RECORDS TO USE: Begin

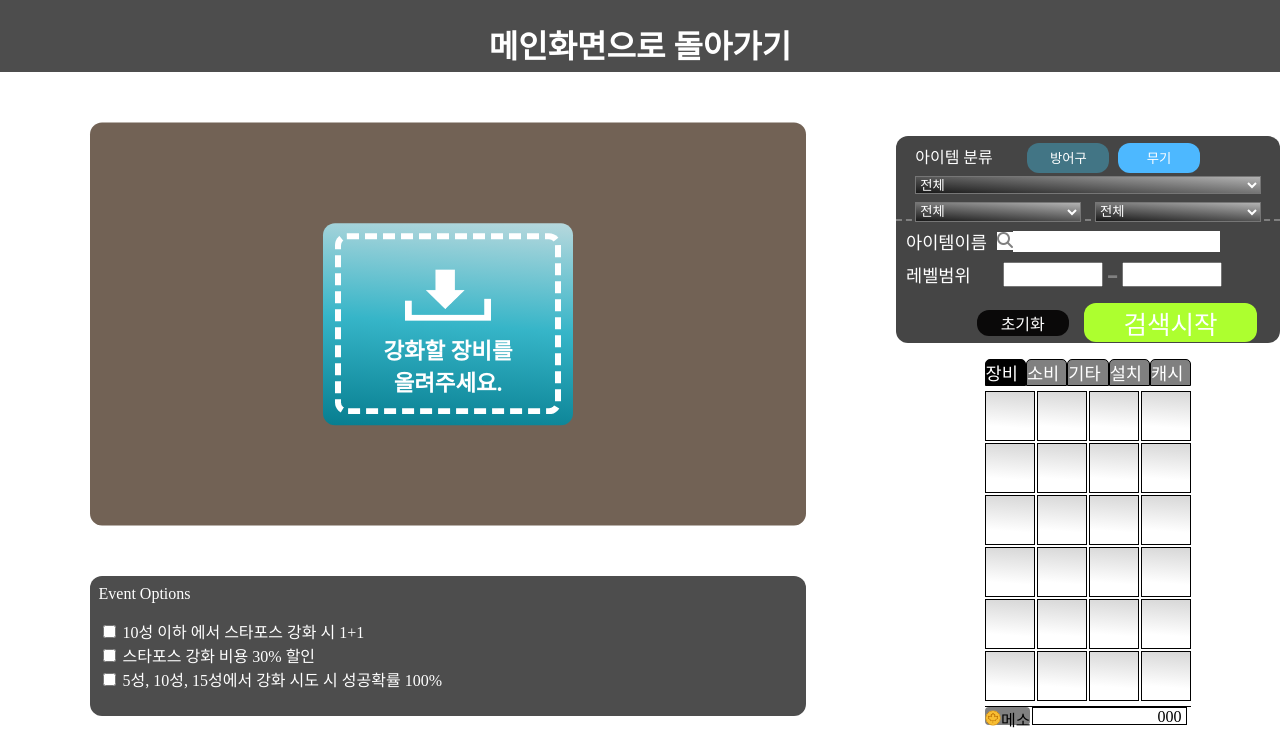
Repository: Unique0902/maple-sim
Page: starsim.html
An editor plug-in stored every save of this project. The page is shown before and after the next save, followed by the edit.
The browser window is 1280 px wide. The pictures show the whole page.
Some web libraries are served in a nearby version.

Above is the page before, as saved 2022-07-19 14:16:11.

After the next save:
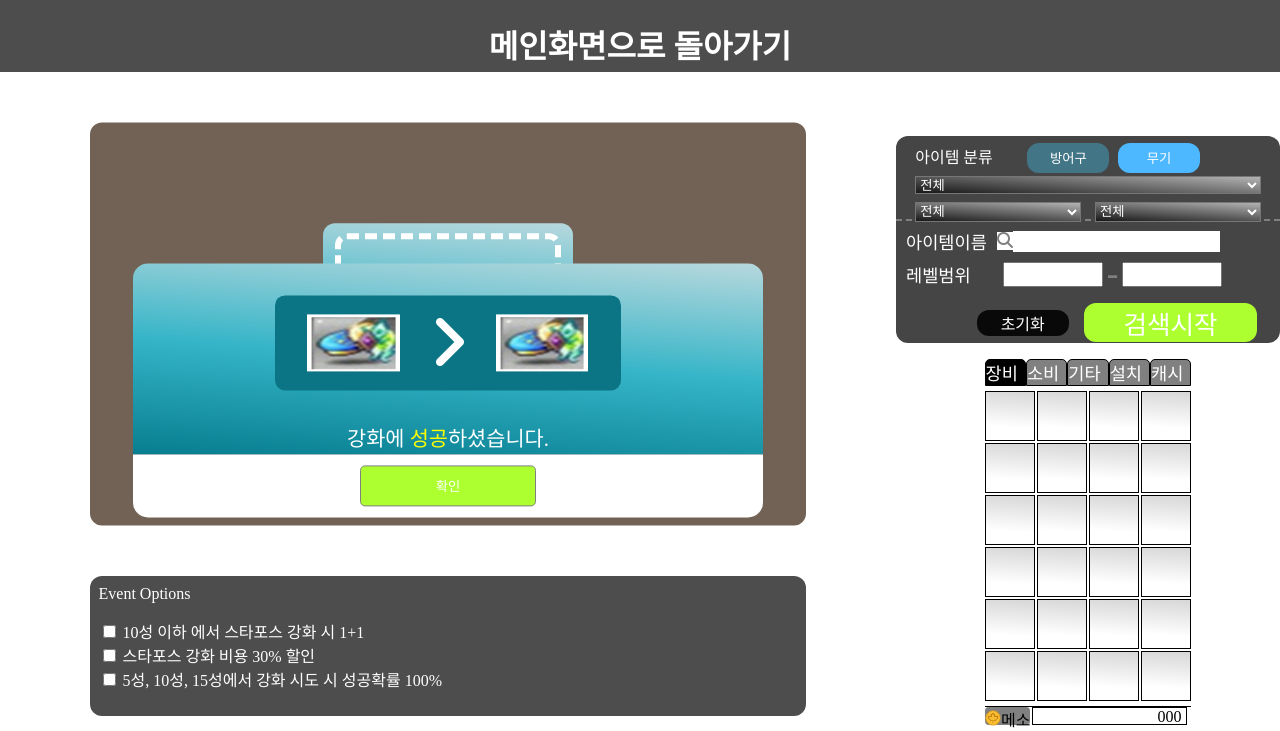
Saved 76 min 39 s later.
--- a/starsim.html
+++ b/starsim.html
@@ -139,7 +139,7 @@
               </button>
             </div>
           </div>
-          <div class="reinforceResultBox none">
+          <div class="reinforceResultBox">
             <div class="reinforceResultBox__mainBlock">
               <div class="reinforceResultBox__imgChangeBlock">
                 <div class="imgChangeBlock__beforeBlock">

RECORDS TO USE: End

▶ **WORK TO BE COMPLETED**: Give back the records exactly, minus any pictures.

▶ **REPLY**:
Repository: Unique0902/maple-sim
Page: starsim.html
An editor plug-in stored every save of this project. The page is shown before and after the next save, followed by the edit.
The browser window is 1280 px wide. The pictures show the whole page.
Some web libraries are served in a nearby version.

Above is the page before, as saved 2022-07-19 14:16:11.

After the next save:
Saved 76 min 39 s later.
--- a/starsim.html
+++ b/starsim.html
@@ -139,7 +139,7 @@
               </button>
             </div>
           </div>
-          <div class="reinforceResultBox none">
+          <div class="reinforceResultBox">
             <div class="reinforceResultBox__mainBlock">
               <div class="reinforceResultBox__imgChangeBlock">
                 <div class="imgChangeBlock__beforeBlock">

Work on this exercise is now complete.